Mrs Skinner said in NSW, 102 people donated their organs, compared to 88 in 2012.
The latest figures confirmed by the Australia and New Zealand Organ Donation Registry (ANZOD) show that NSW experienced a 16 per cent increase in actual donors in 2013.
This resulted in a 20 per cent increase in the number of organs transplanted in NSW, while nationally organ transplantation increased by six per cent.
Mrs Skinner said it was pleasing to see more families discussing organ donation as it is these conversations that lead to more lives being saved every year in NSW.
In August 2012, the NSW Government released Increasing Organ Donation in NSW: Government Plan 2012 to bolster low rates of organ donation in the state.
Initiatives of the plan include:
- The closure of the NSW Roads and Maritime Services (formerly RTA) organ donor register, moving to the single national Australian Organ Donor Register administered by Medicare;
- Increasing community education and awareness campaigns to encourage people to have discussions with their families about organ donation;
- Employing specialists doctors and nurses in hospitals to support families through the donation process
- Promoting living donor programs
“It’s encouraging to see that the NSW Government’s Increasing Organ Donation in NSW: Government Plan 2012 is successfully bolstering donation rates in our state,” Mrs Skinner said.
“Up until now the most donors NSW has had in a single year is 88. It is clear from the 2013 increased figures that more people are having the conversation about organ donation.
“I pay tribute to the 102 NSW organ donors and their families who supported their loved ones decision to donate last year as well as the dedicated clinical staff who made these transplants possible.
“Both nationally and in NSW, there is progress on meeting annual targets. Australia achieved 94.4 per cent of its donor numbers target of 414, while NSW achieved 93.6 per cent of its donor numbers target of 109,” Mrs Skinner said.
“Organ donation is a rare event. Only about one per cent of people who die in hospital can be organ donors, which is why it is so important for families to know their loved one’s wishes.

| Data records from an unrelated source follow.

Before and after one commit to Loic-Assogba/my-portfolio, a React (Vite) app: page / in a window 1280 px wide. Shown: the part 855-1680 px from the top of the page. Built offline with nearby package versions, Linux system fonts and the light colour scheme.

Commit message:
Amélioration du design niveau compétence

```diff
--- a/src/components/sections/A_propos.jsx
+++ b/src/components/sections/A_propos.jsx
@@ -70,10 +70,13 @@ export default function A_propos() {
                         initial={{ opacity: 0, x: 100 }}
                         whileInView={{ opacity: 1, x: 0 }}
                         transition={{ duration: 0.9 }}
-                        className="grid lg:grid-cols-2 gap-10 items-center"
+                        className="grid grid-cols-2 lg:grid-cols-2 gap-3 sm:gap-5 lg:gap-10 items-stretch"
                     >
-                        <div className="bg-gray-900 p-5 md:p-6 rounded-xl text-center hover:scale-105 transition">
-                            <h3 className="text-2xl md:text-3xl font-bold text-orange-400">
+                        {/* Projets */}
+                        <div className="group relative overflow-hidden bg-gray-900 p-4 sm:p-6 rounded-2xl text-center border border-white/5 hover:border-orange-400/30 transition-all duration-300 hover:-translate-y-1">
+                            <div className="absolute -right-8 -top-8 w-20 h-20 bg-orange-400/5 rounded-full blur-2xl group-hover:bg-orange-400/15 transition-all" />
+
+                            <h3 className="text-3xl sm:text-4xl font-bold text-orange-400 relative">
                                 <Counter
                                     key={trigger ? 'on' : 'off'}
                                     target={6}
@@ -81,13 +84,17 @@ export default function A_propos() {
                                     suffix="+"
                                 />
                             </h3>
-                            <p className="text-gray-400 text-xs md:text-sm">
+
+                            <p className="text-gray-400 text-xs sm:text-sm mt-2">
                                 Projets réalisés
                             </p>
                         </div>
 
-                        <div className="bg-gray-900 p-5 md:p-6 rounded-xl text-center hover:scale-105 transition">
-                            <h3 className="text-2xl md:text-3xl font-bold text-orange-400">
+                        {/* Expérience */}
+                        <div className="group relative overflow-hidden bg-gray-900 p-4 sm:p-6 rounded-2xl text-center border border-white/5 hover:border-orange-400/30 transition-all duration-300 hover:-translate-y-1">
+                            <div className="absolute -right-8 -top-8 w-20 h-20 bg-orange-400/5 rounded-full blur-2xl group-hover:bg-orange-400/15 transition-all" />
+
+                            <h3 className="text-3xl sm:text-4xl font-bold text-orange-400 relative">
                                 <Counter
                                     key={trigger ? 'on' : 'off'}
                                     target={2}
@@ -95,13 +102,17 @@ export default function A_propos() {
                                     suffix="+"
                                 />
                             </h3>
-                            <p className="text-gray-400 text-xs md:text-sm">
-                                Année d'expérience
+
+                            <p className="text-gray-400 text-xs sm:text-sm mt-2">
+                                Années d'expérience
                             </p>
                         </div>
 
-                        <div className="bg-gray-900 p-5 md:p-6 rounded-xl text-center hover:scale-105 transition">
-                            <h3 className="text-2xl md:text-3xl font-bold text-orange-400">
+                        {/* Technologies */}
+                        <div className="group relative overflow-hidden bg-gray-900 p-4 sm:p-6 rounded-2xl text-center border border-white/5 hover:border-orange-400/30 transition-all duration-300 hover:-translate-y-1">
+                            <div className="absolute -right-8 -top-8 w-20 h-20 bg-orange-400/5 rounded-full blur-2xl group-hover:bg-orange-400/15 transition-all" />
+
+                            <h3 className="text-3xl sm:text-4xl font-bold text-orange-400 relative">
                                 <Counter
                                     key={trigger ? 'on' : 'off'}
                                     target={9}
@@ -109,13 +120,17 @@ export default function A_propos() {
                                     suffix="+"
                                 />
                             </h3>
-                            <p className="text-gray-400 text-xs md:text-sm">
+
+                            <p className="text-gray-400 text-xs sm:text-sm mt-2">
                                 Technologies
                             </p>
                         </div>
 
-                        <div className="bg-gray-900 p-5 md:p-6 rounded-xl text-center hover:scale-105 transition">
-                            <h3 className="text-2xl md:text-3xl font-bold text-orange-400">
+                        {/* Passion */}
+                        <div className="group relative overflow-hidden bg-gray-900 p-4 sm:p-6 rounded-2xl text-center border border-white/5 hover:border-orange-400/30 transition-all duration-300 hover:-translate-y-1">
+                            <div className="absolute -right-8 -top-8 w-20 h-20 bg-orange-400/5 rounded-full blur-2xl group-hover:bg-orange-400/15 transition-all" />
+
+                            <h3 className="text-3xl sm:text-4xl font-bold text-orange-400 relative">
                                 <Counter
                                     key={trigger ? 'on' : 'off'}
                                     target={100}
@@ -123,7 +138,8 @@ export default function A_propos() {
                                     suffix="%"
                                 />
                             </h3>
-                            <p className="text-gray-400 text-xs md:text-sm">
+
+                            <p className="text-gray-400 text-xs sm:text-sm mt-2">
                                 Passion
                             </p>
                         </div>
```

“I urge all families to discuss organ donation and register their decision on the Australian Organ Donor Register,” Mrs Skinner said.
“These new figures are incredibly encouraging and there is still much to be done to ensure our organ donation and transplantation rates continue to grow.
“One organ and tissue donor can transform the lives of ten or more people. One conversation with your family today could one day save the lives of many,” Mrs Skinner said.
For more information, visit the DonateLife website.